Cast: Jacques Tati, Maria Kimberly, Marcel Fraval, Franco Ressel, Mario Zaneulli

Our age of the automobile is delightfully, deliciously skewered in Jacques Tati’s Traffic, the actor-director’s final theatrical feature and the film that marked his last screen appearance as the much-loved M. Hulot. (Parade, a non-Hulot feature made for Swedish television in 1974, would be Tati’s final hurrah.) Rivalling Playtime for ingenious design and endless invention, Traffic has bumbling Hulot as an automobile designer for Altra Motors travelling with latest prototype, a gizmo-filled recreational vehicle, from Paris to the Amsterdam auto show. Accompanying him is Maria, the firm’s swinging, styling publicist, who drives a yellow sports car. Much motoring mayhem breaks out along the hazardous way; the array of brilliant sight gags includes, memorably, a sequence involving people who surreptitiously pick their noses in traffic, and another that has windshield wipers mirroring the personalities of drivers. “Splendidly funny . . . exuberantly entertaining . . . Traffic is the very special work of a filmmaker with a unique gift for visual comedy” (Vincent Canby, New York Times). “Tati, who’s brilliant at commenting on modernization, here again provides insights into modern life that make for one of the freshest and funniest pictures to hit the screen in years” (James Monaco). Colour, 35mm, in French with English subtitles. 96 mins.

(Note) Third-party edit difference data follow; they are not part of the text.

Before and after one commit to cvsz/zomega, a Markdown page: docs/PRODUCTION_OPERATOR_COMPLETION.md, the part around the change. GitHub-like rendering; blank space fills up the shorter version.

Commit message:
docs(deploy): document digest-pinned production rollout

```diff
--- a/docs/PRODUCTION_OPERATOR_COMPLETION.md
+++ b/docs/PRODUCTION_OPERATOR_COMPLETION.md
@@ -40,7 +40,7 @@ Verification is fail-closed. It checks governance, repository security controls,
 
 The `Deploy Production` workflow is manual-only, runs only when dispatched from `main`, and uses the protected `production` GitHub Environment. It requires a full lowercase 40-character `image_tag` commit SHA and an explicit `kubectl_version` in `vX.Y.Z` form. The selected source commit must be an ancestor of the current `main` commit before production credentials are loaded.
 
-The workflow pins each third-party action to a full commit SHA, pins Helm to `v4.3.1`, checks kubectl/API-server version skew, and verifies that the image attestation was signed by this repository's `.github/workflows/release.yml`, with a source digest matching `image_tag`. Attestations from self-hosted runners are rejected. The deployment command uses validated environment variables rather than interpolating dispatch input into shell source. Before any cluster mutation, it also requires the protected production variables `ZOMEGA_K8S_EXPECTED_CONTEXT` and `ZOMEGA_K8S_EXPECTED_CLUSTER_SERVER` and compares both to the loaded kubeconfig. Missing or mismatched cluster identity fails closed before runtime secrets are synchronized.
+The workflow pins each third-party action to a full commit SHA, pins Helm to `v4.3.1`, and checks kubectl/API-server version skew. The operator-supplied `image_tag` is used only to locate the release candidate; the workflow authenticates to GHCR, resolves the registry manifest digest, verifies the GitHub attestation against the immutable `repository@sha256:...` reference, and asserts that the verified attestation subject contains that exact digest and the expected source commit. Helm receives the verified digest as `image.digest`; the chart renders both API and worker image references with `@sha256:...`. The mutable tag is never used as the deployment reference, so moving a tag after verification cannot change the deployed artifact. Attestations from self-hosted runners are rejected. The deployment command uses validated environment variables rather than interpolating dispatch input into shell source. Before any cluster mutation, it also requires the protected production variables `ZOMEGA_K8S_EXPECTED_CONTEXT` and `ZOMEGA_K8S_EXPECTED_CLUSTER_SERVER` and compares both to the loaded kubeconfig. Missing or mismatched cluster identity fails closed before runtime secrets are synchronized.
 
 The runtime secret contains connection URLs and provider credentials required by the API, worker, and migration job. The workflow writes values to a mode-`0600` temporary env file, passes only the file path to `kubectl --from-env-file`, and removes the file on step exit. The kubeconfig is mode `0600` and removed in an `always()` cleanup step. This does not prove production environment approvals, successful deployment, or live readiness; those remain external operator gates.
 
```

"Like Godard, Tati is also remarkably appreciative of the odd beauty that can be revealed in the shapes, patterns and colors created by the technology of planned obsolescence."

New York Times | full review

"A masterpiece in its own right -- not only for the sharp picture of the frenetic and gimmick-crazy civilization that worships cars, but also for many remarkable formal qualities."

Chicago Reader | full review

"Brilliant new comedy."

Chicago Sun-Times | full review